Skip to main content

Irresponsible disposal both costly and harmful

Published: 20-08-2015

Increased scrutiny from consumers and the wider community means responsible waste disposal and good farm environmental management practices are more important than ever if farmers are to maintain consumer confidence.

In June 2015, a Cowra vineyard operator was convicted and fined $15,000 in Orange Local Court and ordered to pay the prosecutor’s costs of $20,000 after pleading guilty to polluting waters on an estate near Orange.

The NSW Environment Protection Authority (EPA) prosecuted the operator after the residue from 21 drums, containing the pesticide chlorpyrifos, was emptied into a constructed stormwater drain on the estate in January 2014. The drain flows downwards to Summer Hill Creek.

The operator pleaded guilty to one charge of polluting waters contrary to section 120(1) of the Protection of the Environment Operations Act 1997.

EPA Director Gary Whytcross said, “Chlorpyrifos, an organophosphorus pesticide used to protect crops such as cotton, is highly toxic and poses a significant risk to aquatic life, animals and humans when released into the environment in high concentrations. The EPA prosecuted the operator because his actions posed a real risk of harm to the environment, within a drinking water catchment.”

In another example of irresponsible disposal, the Victorian EPA fined an Echuca man for setting industrial waste on fire on a site not permitted to receive it in June 2015.

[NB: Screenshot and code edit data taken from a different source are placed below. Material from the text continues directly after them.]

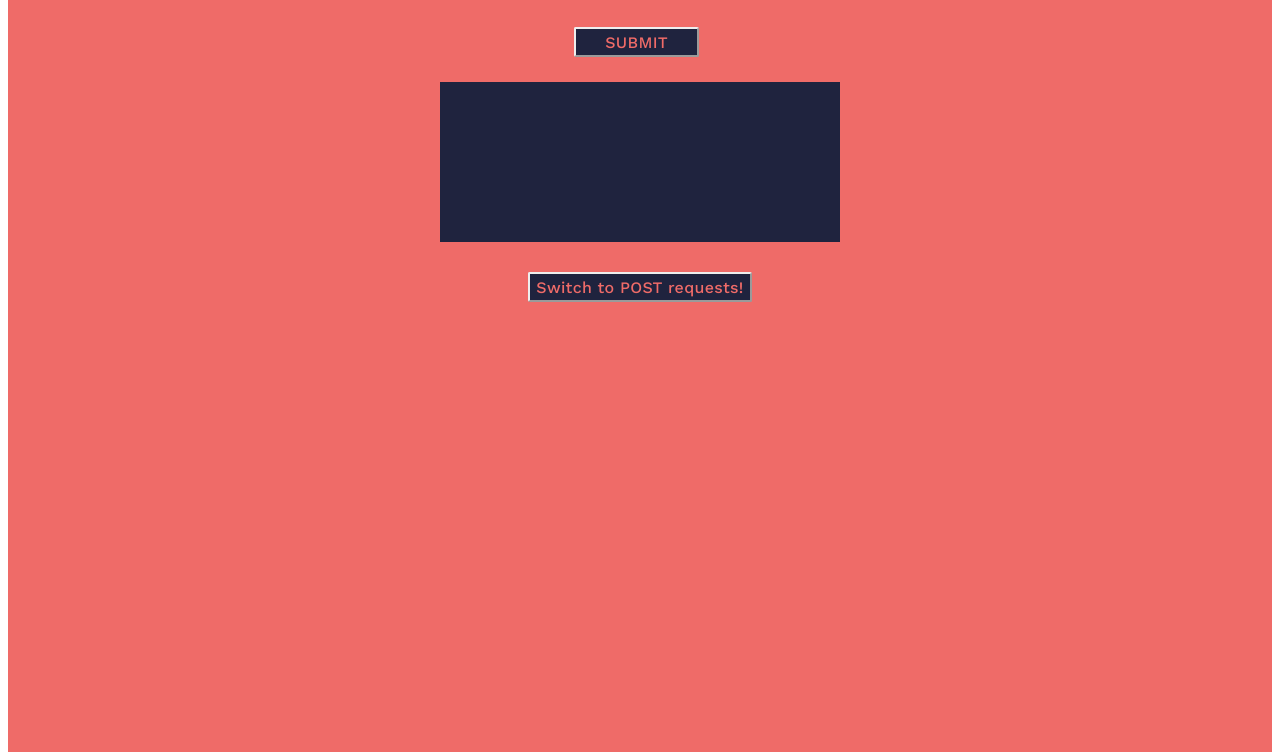
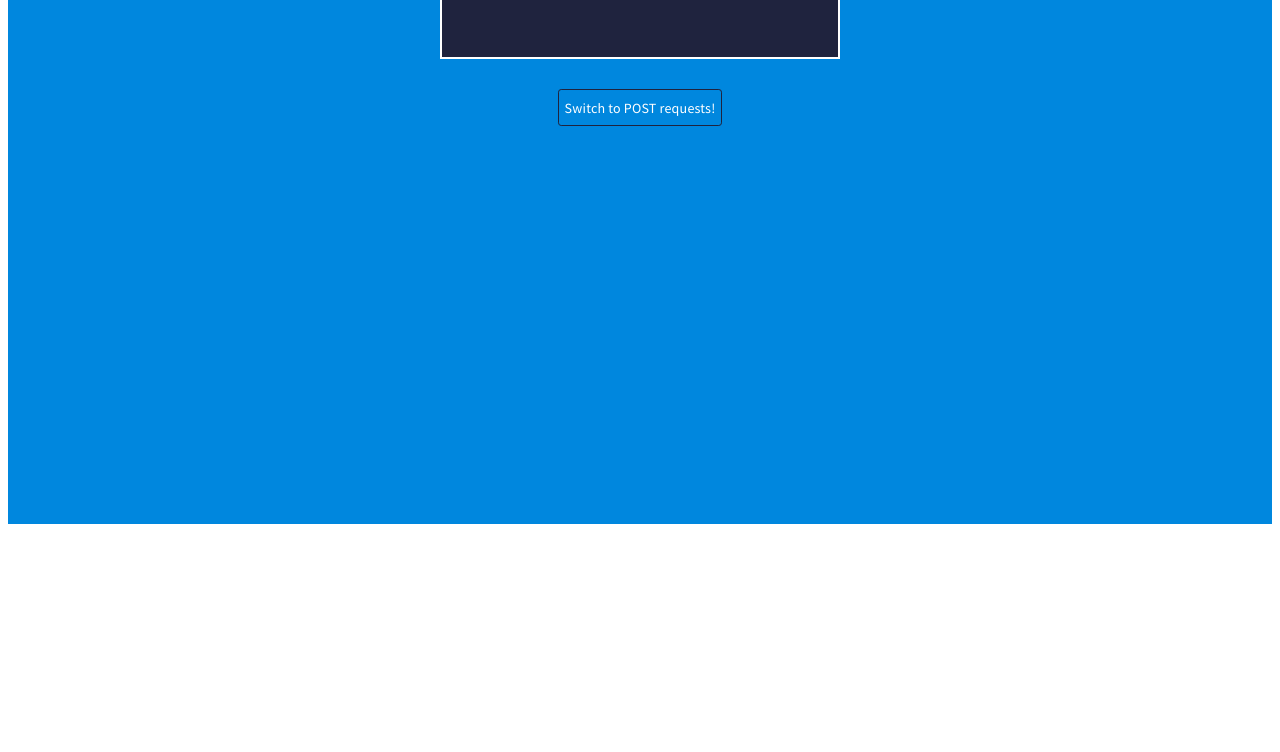
Before and after one commit to Devlusket/fullURL-project, a plain HTML site: page index.html in a window 1280 px wide. Shown: the part 464-1216 px from the top of the page. After the commit the page ends 996 px from the top, so only its background shows below. Drawn offline with nearby package versions, Linux system fonts and the light colour scheme; files that its build step writes are made by us from their sources; files whose address does not match are found by name.

Commit message:
hide apikey

```diff
--- a/index.html
+++ b/index.html
@@ -3,7 +3,8 @@
 <head>
   <meta charset="utf-8">
   <title id="title">Word Smith</title>
-  <link id="css" rel="stylesheet" type="text/css" href="public/wordSmithStyle.css" />
+  <link id="css" rel="stylesheet" type="text/css" href="wordSmithStyle.css" />
+  <link rel="stylesheet" href="byteSizeStyle.css">
   <link href="https://fonts.googleapis.com/css?family=Source+Sans+Pro|Work+Sans:200,500|Roboto:300" rel="stylesheet">
 </head>
 
--- a/main.js
+++ b/main.js
@@ -1,3 +1,4 @@
+import API_KEY_SIZE from './apikey.js'; // Import the API key from the apiKey.js file
 // NOTE: wordSmith functions from lines 4 - 41
 // NOTE: byteSize functions from lines 43 - 85 (remember to add your API key!)
 
@@ -44,7 +45,8 @@ submit.addEventListener('click', displaySuggestions);
 byteSize
 */
 // information to reach API
-const apiKey = 'dd9fa37fe411456d92074e9b0f518442';
+//const apiKey = 'dd9fa37fe411456d92074e9b0f518442';
+const apiKey = API_KEY_SIZE; // Use the imported API key from apiKey.js
 const rebrandlyEndpoint = 'https://api.rebrandly.com/v1/links';
 
 // Some page elements
```
Also changed, not shown: 1 other file.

EPA officers visited the farm in April after observing thick, black smoke coming from the premises. Upon inspection, the officers found a dam half filled with burning industrial waste, including fencing materials, timber pallets, concrete pipes, irrigation piping, plastic drums and tyres.

Following the EPA investigation, the man was fined $1771 for burning the waste.

The EPA also issued the company, which operates a farming business from the site, with a clean-up notice requiring it remove all remaining industrial waste from the dam and to dispose of it at a licensed facility.

EPA Acting North West Manager Danny Childs said it was important businesses deposited or recycled industrial waste in accordance with regulations.

“EPA takes its role as the environmental regulator very seriously and has high expectations when it comes to the management of industrial waste,” he said.

“This incident should serve as notice to all operators that they need to follow appropriate procedures for disposal of waste and ensure they’re adhered to by those working on site.”

drumMUSTER and ChemClear are perfectly placed to provide Australian farmers with a simple and cost effective way to keep their farms clean and protect the environment.

In the first instance, had the operator in Orange utilised the services of ChemClear, he would have been able to dispose of his chemicals at a significantly reduced cost.

Collection of Group 1 chemicals is free to waste holders due to a levy applied at the point of sale. Alternatively, had the operator registered the chemicals as ‘unknown, unlabelled, expired or no longer registered for use’ (Group 2 eligible), it would have cost him $3500 including freight to dispose of them in a safe manner.

National ChemClear Program Manager Lisa Nixon said, “If the Cowra farmer had registered his obsolete chemicals with ChemClear, he would have had two opportunities in the last two years to have them collected in his local council area”.

In the second case, the operator could have delivered his plastic drums only kilometres away at the Echuca Environment Centre, one of 789 drumMUSTER collection sites available across Australia for the recycling of chemical drums.

drumMUSTER is free to users thanks again to a levy paid on eligible products by participating chemical companies who have signed onto the stewardship program and collect the levy at the point of sale.

National Program Manager Allan McGann said, “Burning and burying stockpiled chemical containers is an outdated practice that no longer has a place in Australian agriculture.”

The overall aim of the programs is to ensure good farm management practices so that quality assurance standards can be met.

We encourage all chemical users to accept their responsibilities to dispose of chemicals and empty containers in an environmentally sustainable manner to protect the environment and avoid legal action and costly fines.